The Child Dependency Exemption in Marital Settlement Agreements

You are currently viewing The Child Dependency Exemption in Marital Settlement Agreements

Does the children’s dependency exemption apply in marriage settlement agreements? The short answer is YES.

The children’s dependency exemption was not repealed in the Tax Cuts & Jobs Act of 2017 (TCJA). When it comes to marriage settlement agreements, the dependency exemption is important.

What does this mean for divorced or separated parents? A “qualifying child” is a child of a parent who has custody more than half of the time and whom you claim as a dependent. A child of parents who were divorced or separated for the last six months of the year may be treated as a “qualifying child” if the custodial parent sign IRS Form 8332. This would assign the child’s dependency exemption to the noncustodial parent.

Tax credits are better than tax deductions. Deductions subtract from your taxable income. Credits are deducted from what you owe the IRS. The Child Tax Credit is one of the best credits available.

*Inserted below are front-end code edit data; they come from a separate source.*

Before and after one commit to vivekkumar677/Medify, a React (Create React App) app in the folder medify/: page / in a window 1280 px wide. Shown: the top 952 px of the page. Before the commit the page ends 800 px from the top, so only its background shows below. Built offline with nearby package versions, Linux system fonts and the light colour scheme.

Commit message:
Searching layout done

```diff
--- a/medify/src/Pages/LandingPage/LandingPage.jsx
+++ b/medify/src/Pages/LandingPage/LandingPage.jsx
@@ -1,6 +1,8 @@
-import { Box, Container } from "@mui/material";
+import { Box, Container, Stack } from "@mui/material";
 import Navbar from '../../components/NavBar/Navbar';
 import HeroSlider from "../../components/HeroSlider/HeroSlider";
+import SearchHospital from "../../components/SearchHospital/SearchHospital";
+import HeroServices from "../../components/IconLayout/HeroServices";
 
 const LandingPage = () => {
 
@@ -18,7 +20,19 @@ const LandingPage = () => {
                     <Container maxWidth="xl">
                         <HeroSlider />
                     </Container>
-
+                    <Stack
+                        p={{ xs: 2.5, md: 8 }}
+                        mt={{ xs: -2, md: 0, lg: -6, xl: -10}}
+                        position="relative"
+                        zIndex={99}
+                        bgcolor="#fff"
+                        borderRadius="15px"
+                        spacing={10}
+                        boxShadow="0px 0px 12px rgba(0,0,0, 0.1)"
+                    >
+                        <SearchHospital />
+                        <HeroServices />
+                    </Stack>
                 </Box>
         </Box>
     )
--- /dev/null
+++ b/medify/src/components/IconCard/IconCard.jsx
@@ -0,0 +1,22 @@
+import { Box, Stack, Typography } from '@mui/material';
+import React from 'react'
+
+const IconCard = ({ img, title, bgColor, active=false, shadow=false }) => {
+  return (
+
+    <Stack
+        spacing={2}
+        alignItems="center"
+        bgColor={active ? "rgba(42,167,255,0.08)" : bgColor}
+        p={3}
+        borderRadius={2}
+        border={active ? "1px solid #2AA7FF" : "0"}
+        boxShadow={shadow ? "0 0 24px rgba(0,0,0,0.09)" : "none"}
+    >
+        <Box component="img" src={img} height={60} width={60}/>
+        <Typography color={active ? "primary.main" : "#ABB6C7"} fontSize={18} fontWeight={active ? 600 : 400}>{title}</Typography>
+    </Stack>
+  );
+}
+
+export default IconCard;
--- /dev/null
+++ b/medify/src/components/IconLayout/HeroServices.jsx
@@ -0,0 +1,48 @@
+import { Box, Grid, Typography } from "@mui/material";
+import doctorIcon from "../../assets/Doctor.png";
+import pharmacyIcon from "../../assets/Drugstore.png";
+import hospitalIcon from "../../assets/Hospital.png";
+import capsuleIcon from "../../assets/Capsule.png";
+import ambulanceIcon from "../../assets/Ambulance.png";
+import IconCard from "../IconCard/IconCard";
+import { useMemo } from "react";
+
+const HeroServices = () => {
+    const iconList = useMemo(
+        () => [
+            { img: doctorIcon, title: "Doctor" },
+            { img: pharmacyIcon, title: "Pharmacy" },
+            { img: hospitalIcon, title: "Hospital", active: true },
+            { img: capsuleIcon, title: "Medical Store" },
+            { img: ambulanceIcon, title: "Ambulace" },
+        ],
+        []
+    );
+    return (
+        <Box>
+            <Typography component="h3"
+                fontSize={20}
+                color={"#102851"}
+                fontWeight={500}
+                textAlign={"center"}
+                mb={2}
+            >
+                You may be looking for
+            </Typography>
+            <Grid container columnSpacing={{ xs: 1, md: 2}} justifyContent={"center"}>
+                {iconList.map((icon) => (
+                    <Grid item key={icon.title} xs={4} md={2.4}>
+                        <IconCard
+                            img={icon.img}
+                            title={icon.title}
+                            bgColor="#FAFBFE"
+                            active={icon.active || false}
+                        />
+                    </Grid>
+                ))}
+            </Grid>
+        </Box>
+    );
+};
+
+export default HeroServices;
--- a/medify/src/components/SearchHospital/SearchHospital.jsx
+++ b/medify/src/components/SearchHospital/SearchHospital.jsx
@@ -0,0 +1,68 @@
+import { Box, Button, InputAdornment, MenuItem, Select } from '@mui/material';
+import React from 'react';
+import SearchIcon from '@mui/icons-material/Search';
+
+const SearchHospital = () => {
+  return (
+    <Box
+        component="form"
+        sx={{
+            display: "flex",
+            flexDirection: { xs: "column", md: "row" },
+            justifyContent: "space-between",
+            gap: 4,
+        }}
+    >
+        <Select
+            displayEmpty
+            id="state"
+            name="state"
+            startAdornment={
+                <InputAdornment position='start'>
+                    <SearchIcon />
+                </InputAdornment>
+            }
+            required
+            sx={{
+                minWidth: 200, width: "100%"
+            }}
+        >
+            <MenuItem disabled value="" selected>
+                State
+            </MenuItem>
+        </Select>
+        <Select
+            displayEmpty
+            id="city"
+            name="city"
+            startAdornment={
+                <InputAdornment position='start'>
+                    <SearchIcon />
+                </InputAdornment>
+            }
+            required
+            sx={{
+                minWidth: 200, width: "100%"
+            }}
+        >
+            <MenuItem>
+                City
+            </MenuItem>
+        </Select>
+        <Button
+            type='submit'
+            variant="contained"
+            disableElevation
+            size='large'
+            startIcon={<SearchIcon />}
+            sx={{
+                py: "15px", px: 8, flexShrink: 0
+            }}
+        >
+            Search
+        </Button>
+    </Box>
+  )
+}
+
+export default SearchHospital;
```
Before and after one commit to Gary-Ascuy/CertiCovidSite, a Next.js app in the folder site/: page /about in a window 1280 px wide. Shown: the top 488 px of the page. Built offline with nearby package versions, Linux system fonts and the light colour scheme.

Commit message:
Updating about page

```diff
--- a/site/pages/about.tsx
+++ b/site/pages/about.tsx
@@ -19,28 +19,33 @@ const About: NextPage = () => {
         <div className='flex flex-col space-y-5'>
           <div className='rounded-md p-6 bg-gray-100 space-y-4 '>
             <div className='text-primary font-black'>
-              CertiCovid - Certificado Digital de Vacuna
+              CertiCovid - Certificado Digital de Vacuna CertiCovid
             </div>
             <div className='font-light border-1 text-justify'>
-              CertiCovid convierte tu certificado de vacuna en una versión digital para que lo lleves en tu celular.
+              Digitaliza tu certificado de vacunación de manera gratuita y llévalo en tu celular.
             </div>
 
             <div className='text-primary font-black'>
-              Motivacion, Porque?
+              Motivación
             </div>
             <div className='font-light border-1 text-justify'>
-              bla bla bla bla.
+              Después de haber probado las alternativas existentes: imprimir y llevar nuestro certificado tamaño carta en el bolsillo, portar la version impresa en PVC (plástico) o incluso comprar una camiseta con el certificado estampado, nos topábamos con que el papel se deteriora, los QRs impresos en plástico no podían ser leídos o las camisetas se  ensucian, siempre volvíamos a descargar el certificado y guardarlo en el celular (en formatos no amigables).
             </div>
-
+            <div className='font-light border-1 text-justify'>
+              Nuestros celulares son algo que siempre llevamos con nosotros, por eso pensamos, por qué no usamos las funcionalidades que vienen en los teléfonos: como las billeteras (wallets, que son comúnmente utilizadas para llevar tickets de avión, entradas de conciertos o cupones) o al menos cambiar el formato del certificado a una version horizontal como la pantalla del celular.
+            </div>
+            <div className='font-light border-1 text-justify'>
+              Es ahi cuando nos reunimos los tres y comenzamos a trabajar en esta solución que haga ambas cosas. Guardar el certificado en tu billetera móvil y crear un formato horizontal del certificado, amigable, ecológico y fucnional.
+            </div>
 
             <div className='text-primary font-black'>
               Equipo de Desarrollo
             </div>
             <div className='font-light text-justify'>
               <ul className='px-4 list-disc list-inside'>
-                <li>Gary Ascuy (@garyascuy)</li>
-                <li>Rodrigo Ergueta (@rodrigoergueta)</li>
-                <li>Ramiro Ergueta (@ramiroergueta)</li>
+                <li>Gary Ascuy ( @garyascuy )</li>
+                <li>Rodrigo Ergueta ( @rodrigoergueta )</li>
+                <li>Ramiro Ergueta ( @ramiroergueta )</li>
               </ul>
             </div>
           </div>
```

To qualify for the Child Tax Credit, you’ll need at least one child dependent. The Child Tax Credit offers up to $2,000 per qualifying dependent child 16 or younger at the end of the calendar year.

Your child also must have a valid Social Security number. Your child cannot provide more than half of his or own support which means money he or she used for living expenses.

Your income determines whether or not you can claim the tax credit. You need to have earned income of at least $2,500 and when you reach a certain income threshold (the phase-out level) you are only eligible for a partial credit. For tax year 2019 the phase out begins at $200,000 of the Adjusted Gross Income for single filers and heads of household. You cannot claim any of the credit if your income is more than $240,000.

1. Team, Collaborative. “The Children’s Dependency Exemption WAS NOT REPEALED!”, 12 Feb. 2020,